▸ **WORK INSTRUCTION**: Each line of the listing below that includes "Ivan" must be copied.

▸ **DATA FOR ANALYSIS**:
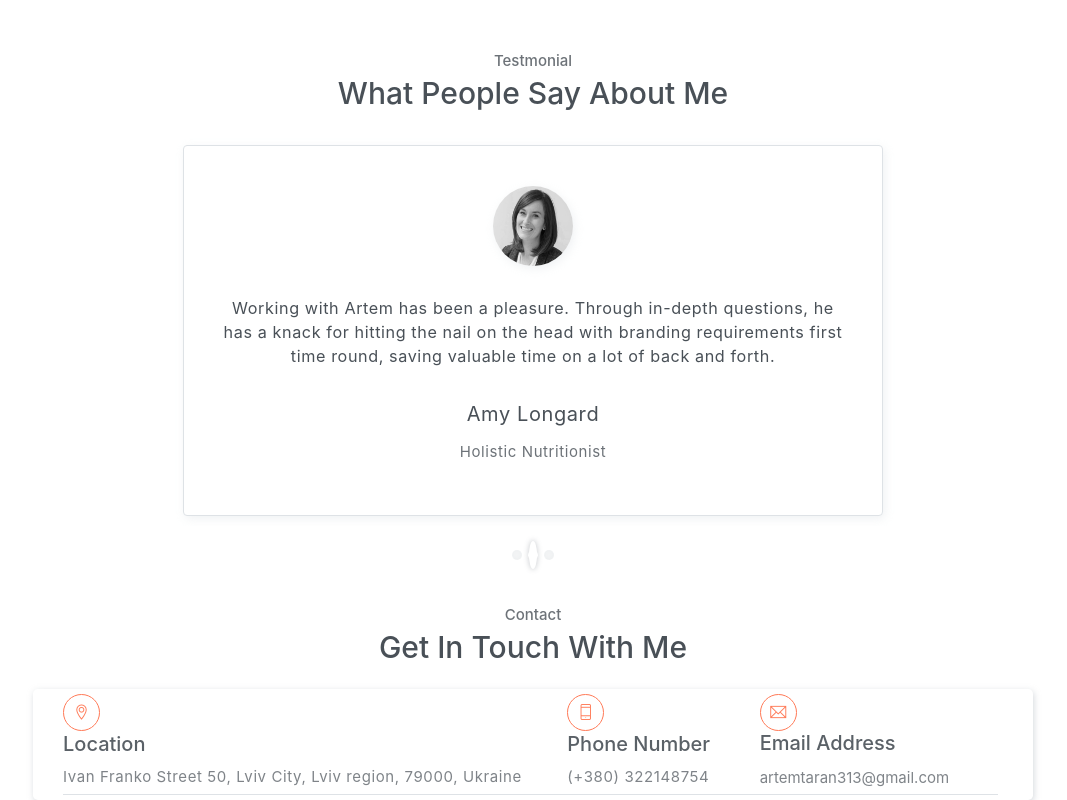
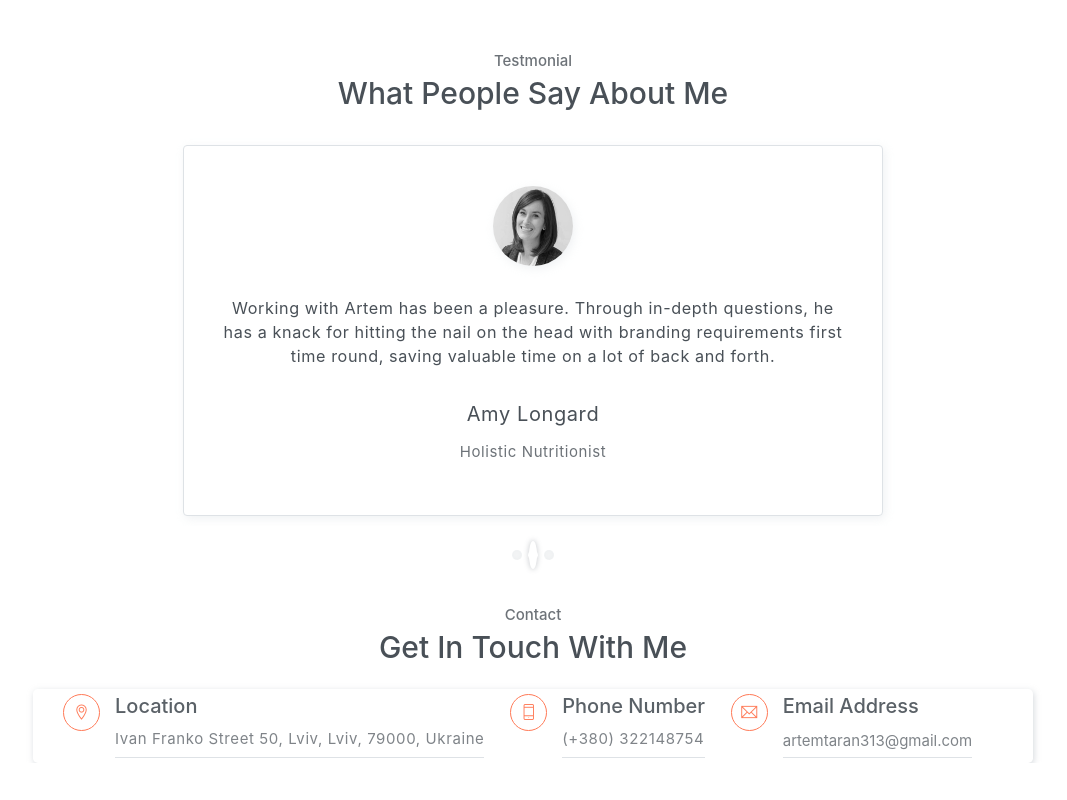
Before and after one commit to web-gardener/artem-taran, a plain HTML site: page index.html in a window 1280 px wide. Shown: the part 4271-5071 px from the top of the page, without its empty margins (107-1174 px from the left). After the commit the page ends 5034 px from the top, so only its background shows below. Drawn offline with Linux system fonts and the light colour scheme; animation ran at ten frames a second.

Commit message:
update streeT

```diff
--- a/index.html
+++ b/index.html
@@ -642,7 +642,7 @@
 							<i class="ti-location-pin"></i>
 							<div class="">
 								<h5>Location</h5>
-								<p>Ivan Franko Street 50, Lviv City, Lviv region, 79000, Ukraine</p>
+								<p>Ivan Franko Street 50, Lviv, Lviv, 79000, Ukraine</p>
 							</div>
 						</div>
 						<div class="item">
```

▸ **TASK SOLUTION**:
-								<p>Ivan Franko Street 50, Lviv City, Lviv region, 79000, Ukraine</p>
+								<p>Ivan Franko Street 50, Lviv, Lviv, 79000, Ukraine</p>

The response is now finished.